“Peptic ulcer,” I said. “Sticks me like a hot poker about ten times a day.”
I shifted uncomfortably in my chair, trying to batten down the pain in my gut as I waited for the Bismosal to work, my sizeable stomach twisting awkwardly against the wooden arms of my chair. Looking at me, the two MPs probably thought I must be a real soft touch. Hell, when I was their age, I hadn’t even known that a man could get so fat without trying to.
But it wasn’t my weight that had slowed me down and aged me before my time. It was lack of sleep. Most nights I was up again a few hours after going to bed, and I didn’t always get back down before dawn. Nightmares, sometimes. But more often a suffocating feeling like if I stayed laying down I would stop breathing forever. It had started happening back in France, in ‘44, and had kept on going ever since then.
No surprise then that I just didn’t seem able to get along with people anymore. Not unless they were paying me, and even that was getting to be a struggle. Part of it was black moods and part of it was too little patience on my part. Or at least that’s what people said, since they never seemed to mind telling me what bad company I was to my face. I guess nobody much cares how hard they are on a fat man. A lot of them even act like they’re doing me a favor.
“I’d rather let you boys tell me why you’re here,” I said. Then I carefully folded my hands across my belly to keep them from visibly shaking.

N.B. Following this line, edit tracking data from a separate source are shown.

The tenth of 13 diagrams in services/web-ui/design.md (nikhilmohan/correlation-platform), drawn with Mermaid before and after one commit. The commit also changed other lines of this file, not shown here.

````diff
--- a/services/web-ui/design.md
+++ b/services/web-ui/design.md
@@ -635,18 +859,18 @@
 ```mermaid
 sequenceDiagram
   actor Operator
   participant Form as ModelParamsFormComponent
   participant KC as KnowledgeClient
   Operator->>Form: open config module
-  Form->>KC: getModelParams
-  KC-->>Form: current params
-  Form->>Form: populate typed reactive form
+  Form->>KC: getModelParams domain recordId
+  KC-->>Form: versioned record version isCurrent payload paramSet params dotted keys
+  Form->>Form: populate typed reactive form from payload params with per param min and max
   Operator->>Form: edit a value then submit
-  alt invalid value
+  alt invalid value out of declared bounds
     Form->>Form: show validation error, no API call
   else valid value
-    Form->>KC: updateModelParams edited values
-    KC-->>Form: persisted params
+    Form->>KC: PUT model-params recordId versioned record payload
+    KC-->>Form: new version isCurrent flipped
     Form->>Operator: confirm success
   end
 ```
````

It was bad enough to be taking swigs of Pepto-Bismol at the sight of a pair of MPs. Much more of that, and they’d think it was a guilty conscience giving me heartburn.
“Mind if we sit?” I nodded at the two chairs on the other side of my desk, and they both stretched their legs out and kicked the chairs back easily as if to show off how well their bodies fit the design. “The fact is, we wanted to review some of your testimony regarding the unfortunate death of Sgt Leroy Sanborn—”
“Jesus Christ!” I said. I couldn’t help myself.
The MP paused and looked up at me with one raised eyebrow. “Is there a problem, Mr Zahn?”
I shook my head and tried to swallow my irritation. I didn’t totally succeed. “I gave that testimony fifteen years ago. How am I supposed to remember it all now?”
Of course, I didn’t tell them that I had been looking at my own files from the investigation about a week earlier. As far as the official story went—the one that I had told to the military police back when it happened, and the one I intended to stick to now—I was better briefed on the details than I had been in ages.
I even had a solid guess why they had come to see me now, showing up out of the blue to dig up Sgt Sanborn’s old bones after all this time. It must have been Lucius Sanborn who had put them on to me. Sanborn’s son. A man who I hadn’t even known had existed until he had dropped into my office with no prior warning a few weeks ago.